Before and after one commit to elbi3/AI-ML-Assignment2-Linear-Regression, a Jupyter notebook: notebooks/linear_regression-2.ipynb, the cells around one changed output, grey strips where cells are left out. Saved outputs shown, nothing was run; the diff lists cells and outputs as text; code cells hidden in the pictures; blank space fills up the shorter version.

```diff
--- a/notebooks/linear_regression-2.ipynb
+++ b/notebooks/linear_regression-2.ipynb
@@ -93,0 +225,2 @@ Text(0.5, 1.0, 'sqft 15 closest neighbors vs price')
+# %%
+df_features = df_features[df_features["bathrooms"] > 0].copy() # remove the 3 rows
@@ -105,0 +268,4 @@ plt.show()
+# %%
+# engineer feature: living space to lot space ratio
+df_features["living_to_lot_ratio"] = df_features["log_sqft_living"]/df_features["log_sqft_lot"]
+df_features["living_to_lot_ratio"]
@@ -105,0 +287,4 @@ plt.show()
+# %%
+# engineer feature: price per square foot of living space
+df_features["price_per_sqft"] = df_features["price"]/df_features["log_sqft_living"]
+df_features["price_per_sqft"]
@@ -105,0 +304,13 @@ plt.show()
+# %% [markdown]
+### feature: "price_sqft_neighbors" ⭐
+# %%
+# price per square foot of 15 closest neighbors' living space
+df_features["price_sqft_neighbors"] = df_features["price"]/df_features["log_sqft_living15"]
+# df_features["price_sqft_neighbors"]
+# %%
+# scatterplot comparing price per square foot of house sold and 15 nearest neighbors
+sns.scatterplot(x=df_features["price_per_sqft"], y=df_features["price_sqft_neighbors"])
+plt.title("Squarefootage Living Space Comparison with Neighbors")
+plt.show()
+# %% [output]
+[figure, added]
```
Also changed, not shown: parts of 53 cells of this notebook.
------------
YOUR ASSIGNMENT ▸
Return all the lines above exactly as given.

OUTPUT OF THE TASK ▸
Before and after one commit to elbi3/AI-ML-Assignment2-Linear-Regression, a Jupyter notebook: notebooks/linear_regression-2.ipynb, the cells around one changed output, grey strips where cells are left out. Saved outputs shown, nothing was run; the diff lists cells and outputs as text; code cells hidden in the pictures; blank space fills up the shorter version.

```diff
--- a/notebooks/linear_regression-2.ipynb
+++ b/notebooks/linear_regression-2.ipynb
@@ -93,0 +225,2 @@ Text(0.5, 1.0, 'sqft 15 closest neighbors vs price')
+# %%
+df_features = df_features[df_features["bathrooms"] > 0].copy() # remove the 3 rows
@@ -105,0 +268,4 @@ plt.show()
+# %%
+# engineer feature: living space to lot space ratio
+df_features["living_to_lot_ratio"] = df_features["log_sqft_living"]/df_features["log_sqft_lot"]
+df_features["living_to_lot_ratio"]
@@ -105,0 +287,4 @@ plt.show()
+# %%
+# engineer feature: price per square foot of living space
+df_features["price_per_sqft"] = df_features["price"]/df_features["log_sqft_living"]
+df_features["price_per_sqft"]
@@ -105,0 +304,13 @@ plt.show()
+# %% [markdown]
+### feature: "price_sqft_neighbors" ⭐
+# %%
+# price per square foot of 15 closest neighbors' living space
+df_features["price_sqft_neighbors"] = df_features["price"]/df_features["log_sqft_living15"]
+# df_features["price_sqft_neighbors"]
+# %%
+# scatterplot comparing price per square foot of house sold and 15 nearest neighbors
+sns.scatterplot(x=df_features["price_per_sqft"], y=df_features["price_sqft_neighbors"])
+plt.title("Squarefootage Living Space Comparison with Neighbors")
+plt.show()
+# %% [output]
+[figure, added]
```
Also changed, not shown: parts of 53 cells of this notebook.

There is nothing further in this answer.